ACTIVITY -
Only the pictures are to be dropped; return all other data below exactly.
========================================
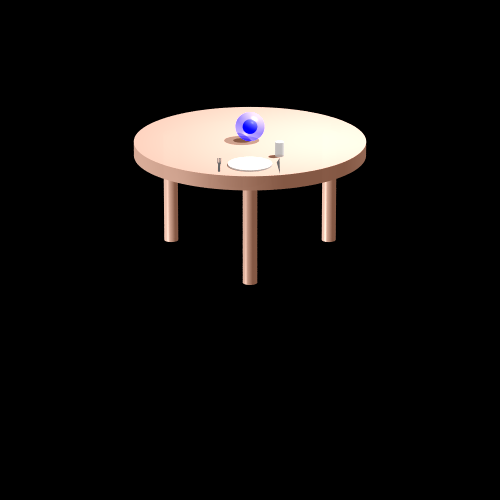
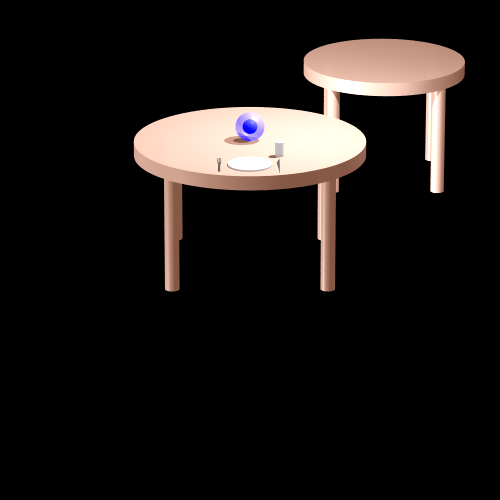
table component

diff --git a/unitTests/renderer/ImprovementTest.java b/unitTests/renderer/ImprovementTest.java
@@ -1,11 +1,14 @@
 package renderer;
 
+import objects.Table;
 import org.junit.jupiter.api.Test;
 
 import lighting.*;
 import geometries.*;
 import primitives.*;
 import renderer.scene.Scene;
+
+import java.util.Arrays;
 
 import static java.awt.Color.*;
 
@@ -71,14 +74,13 @@ private Geometry backBone= new Polygon(new Point(-1000,1000,-9000),
     @Test
     // A test for the table scene.
     public void table() {
-        scene1._geometries.add(    new Cylinder(new Ray(new Point(0, 0, -200),new Vector(0,1,0)),80d, 10d).setEmission(new Color(new java.awt.Color(119, 79, 61))) //
-                .setMaterial(new Material().setKd(0.7).setKs(0.7).setnShininess(20).setKt(0.1)),
-                new Cylinder(new Ray(new Point(0, 0, -160),new Vector(0,-1,0)),5d, 80d).setEmission(new Color(new java.awt.Color(119, 79, 61))) //
-                        .setMaterial(new Material().setKd(0.7).setKs(0.7).setnShininess(20).setKt(0.1)),
-                new Cylinder(new Ray(new Point(-56, 0, -250),new Vector(0,-1,0)),5d, 80d).setEmission(new Color(new java.awt.Color(119, 79, 61))) //
-                        .setMaterial(new Material().setKd(0.7).setKs(0.7).setnShininess(20).setKt(0.1)),
-                new Cylinder(new Ray(new Point(56, 0, -250),new Vector(0,-1,0)),5d, 80d).setEmission(new Color(new java.awt.Color(119, 79, 61))) //
-                        .setMaterial(new Material().setKd(0.7).setKs(0.7).setnShininess(20).setKt(0.1)),
+        Color tableColor = new Color(new java.awt.Color(119, 79, 61));
+        Material tableMaterial = new Material().setKd(0.7).setKs(0.7).setnShininess(20).setKt(0.1);
+        Table table1 = new Table(80d,80d,new Point(0, 0, -200) , tableColor, tableMaterial );
+        Table table2 = new Table(60d,80d,new Point(100, 0, -400), tableColor, tableMaterial);
+        scene1._geometries.addAll(table1._parts);
+        scene1._geometries.addAll(table2._parts);
+        scene1._geometries.add(
                 new Sphere(new Point(0,20,-200), 10).setEmission(new Color(BLUE)) //
                         .setMaterial(new Material().setKd(0.5).setKs(0.5).setnShininess(20).setKt(0.7)),
                 new Sphere(new Point(0,20,-200), 5).setEmission(new Color(BLUE)) //

diff --git a/src/objects/Table.java b/src/objects/Table.java
@@ -1,0 +1,40 @@
+package objects;
+
+import geometries.Cylinder;
+import geometries.Intersectable;
+import primitives.*;
+
+import java.util.Collections;
+import java.util.LinkedList;
+import java.util.List;
+
+public class Table  {
+    private double _radius;
+    private double _height;
+    private Point _center;
+    private Color _color;
+    private Material _material;
+    public List<Intersectable> _parts= new LinkedList<Intersectable>();
+    public Table(double _radius, double _height, Point _center, Color _color, Material _material) {
+        this._radius = _radius;
+        this._height = _height;
+        this._center = _center;
+        this._color = _color;
+        this._material = _material;
+
+        double x = Math.sqrt((_radius-5)*(_radius-5)/2);
+
+        Collections.addAll(_parts, new Cylinder(new Ray(_center,new Vector(0,1,0)),_radius, 10d).setEmission(_color) //
+                        .setMaterial(_material),
+                new Cylinder(new Ray(_center.add(new Vector(x,0,x)),new Vector(0,-1,0)),5d, _height).setEmission(_color) //
+                        .setMaterial(_material),
+               new Cylinder(new Ray(_center.add(new Vector(x,0,-x)),new Vector(0,-1,0)),5d, _height).setEmission(_color) //
+                        .setMaterial(_material),
+               new Cylinder(new Ray(_center.add(new Vector(-x,0,-x)),new Vector(0,-1,0)),5d, _height).setEmission(_color) //
+                        .setMaterial(_material),
+               new Cylinder(new Ray(_center.add(new Vector(-x,0,x)),new Vector(0,-1,0)),5d, _height).setEmission(_color) //
+                        .setMaterial(_material));
+    }
+
+
+}

diff --git a/src/geometries/Geometries.java b/src/geometries/Geometries.java
@@ -35,6 +35,14 @@ public class Geometries extends Intersectable {
            Collections.addAll(_intersectables,geometries);
    }
 
+   /**
+     * add geometries to _intesectables
+     * @param geometries {@link Intersectable}
+     */
+   public void addAll(List <Intersectable> geometries) {
+           _intersectables.addAll(geometries);
+   }
+
 
     /**
      * find intersections (GeoPoints) on geometry based-on given ray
========================================
TASK RESULT -
table component

diff --git a/unitTests/renderer/ImprovementTest.java b/unitTests/renderer/ImprovementTest.java
@@ -1,11 +1,14 @@
 package renderer;
 
+import objects.Table;
 import org.junit.jupiter.api.Test;
 
 import lighting.*;
 import geometries.*;
 import primitives.*;
 import renderer.scene.Scene;
+
+import java.util.Arrays;
 
 import static java.awt.Color.*;
 
@@ -71,14 +74,13 @@ private Geometry backBone= new Polygon(new Point(-1000,1000,-9000),
     @Test
     // A test for the table scene.
     public void table() {
-        scene1._geometries.add(    new Cylinder(new Ray(new Point(0, 0, -200),new Vector(0,1,0)),80d, 10d).setEmission(new Color(new java.awt.Color(119, 79, 61))) //
-                .setMaterial(new Material().setKd(0.7).setKs(0.7).setnShininess(20).setKt(0.1)),
-                new Cylinder(new Ray(new Point(0, 0, -160),new Vector(0,-1,0)),5d, 80d).setEmission(new Color(new java.awt.Color(119, 79, 61))) //
-                        .setMaterial(new Material().setKd(0.7).setKs(0.7).setnShininess(20).setKt(0.1)),
-                new Cylinder(new Ray(new Point(-56, 0, -250),new Vector(0,-1,0)),5d, 80d).setEmission(new Color(new java.awt.Color(119, 79, 61))) //
-                        .setMaterial(new Material().setKd(0.7).setKs(0.7).setnShininess(20).setKt(0.1)),
-                new Cylinder(new Ray(new Point(56, 0, -250),new Vector(0,-1,0)),5d, 80d).setEmission(new Color(new java.awt.Color(119, 79, 61))) //
-                        .setMaterial(new Material().setKd(0.7).setKs(0.7).setnShininess(20).setKt(0.1)),
+        Color tableColor = new Color(new java.awt.Color(119, 79, 61));
+        Material tableMaterial = new Material().setKd(0.7).setKs(0.7).setnShininess(20).setKt(0.1);
+        Table table1 = new Table(80d,80d,new Point(0, 0, -200) , tableColor, tableMaterial );
+        Table table2 = new Table(60d,80d,new Point(100, 0, -400), tableColor, tableMaterial);
+        scene1._geometries.addAll(table1._parts);
+        scene1._geometries.addAll(table2._parts);
+        scene1._geometries.add(
                 new Sphere(new Point(0,20,-200), 10).setEmission(new Color(BLUE)) //
                         .setMaterial(new Material().setKd(0.5).setKs(0.5).setnShininess(20).setKt(0.7)),
                 new Sphere(new Point(0,20,-200), 5).setEmission(new Color(BLUE)) //

diff --git a/src/objects/Table.java b/src/objects/Table.java
@@ -1,0 +1,40 @@
+package objects;
+
+import geometries.Cylinder;
+import geometries.Intersectable;
+import primitives.*;
+
+import java.util.Collections;
+import java.util.LinkedList;
+import java.util.List;
+
+public class Table  {
+    private double _radius;
+    private double _height;
+    private Point _center;
+    private Color _color;
+    private Material _material;
+    public List<Intersectable> _parts= new LinkedList<Intersectable>();
+    public Table(double _radius, double _height, Point _center, Color _color, Material _material) {
+        this._radius = _radius;
+        this._height = _height;
+        this._center = _center;
+        this._color = _color;
+        this._material = _material;
+
+        double x = Math.sqrt((_radius-5)*(_radius-5)/2);
+
+        Collections.addAll(_parts, new Cylinder(new Ray(_center,new Vector(0,1,0)),_radius, 10d).setEmission(_color) //
+                        .setMaterial(_material),
+                new Cylinder(new Ray(_center.add(new Vector(x,0,x)),new Vector(0,-1,0)),5d, _height).setEmission(_color) //
+                        .setMaterial(_material),
+               new Cylinder(new Ray(_center.add(new Vector(x,0,-x)),new Vector(0,-1,0)),5d, _height).setEmission(_color) //
+                        .setMaterial(_material),
+               new Cylinder(new Ray(_center.add(new Vector(-x,0,-x)),new Vector(0,-1,0)),5d, _height).setEmission(_color) //
+                        .setMaterial(_material),
+               new Cylinder(new Ray(_center.add(new Vector(-x,0,x)),new Vector(0,-1,0)),5d, _height).setEmission(_color) //
+                        .setMaterial(_material));
+    }
+
+
+}

diff --git a/src/geometries/Geometries.java b/src/geometries/Geometries.java
@@ -35,6 +35,14 @@ public class Geometries extends Intersectable {
            Collections.addAll(_intersectables,geometries);
    }
 
+   /**
+     * add geometries to _intesectables
+     * @param geometries {@link Intersectable}
+     */
+   public void addAll(List <Intersectable> geometries) {
+           _intersectables.addAll(geometries);
+   }
+
 
     /**
      * find intersections (GeoPoints) on geometry based-on given ray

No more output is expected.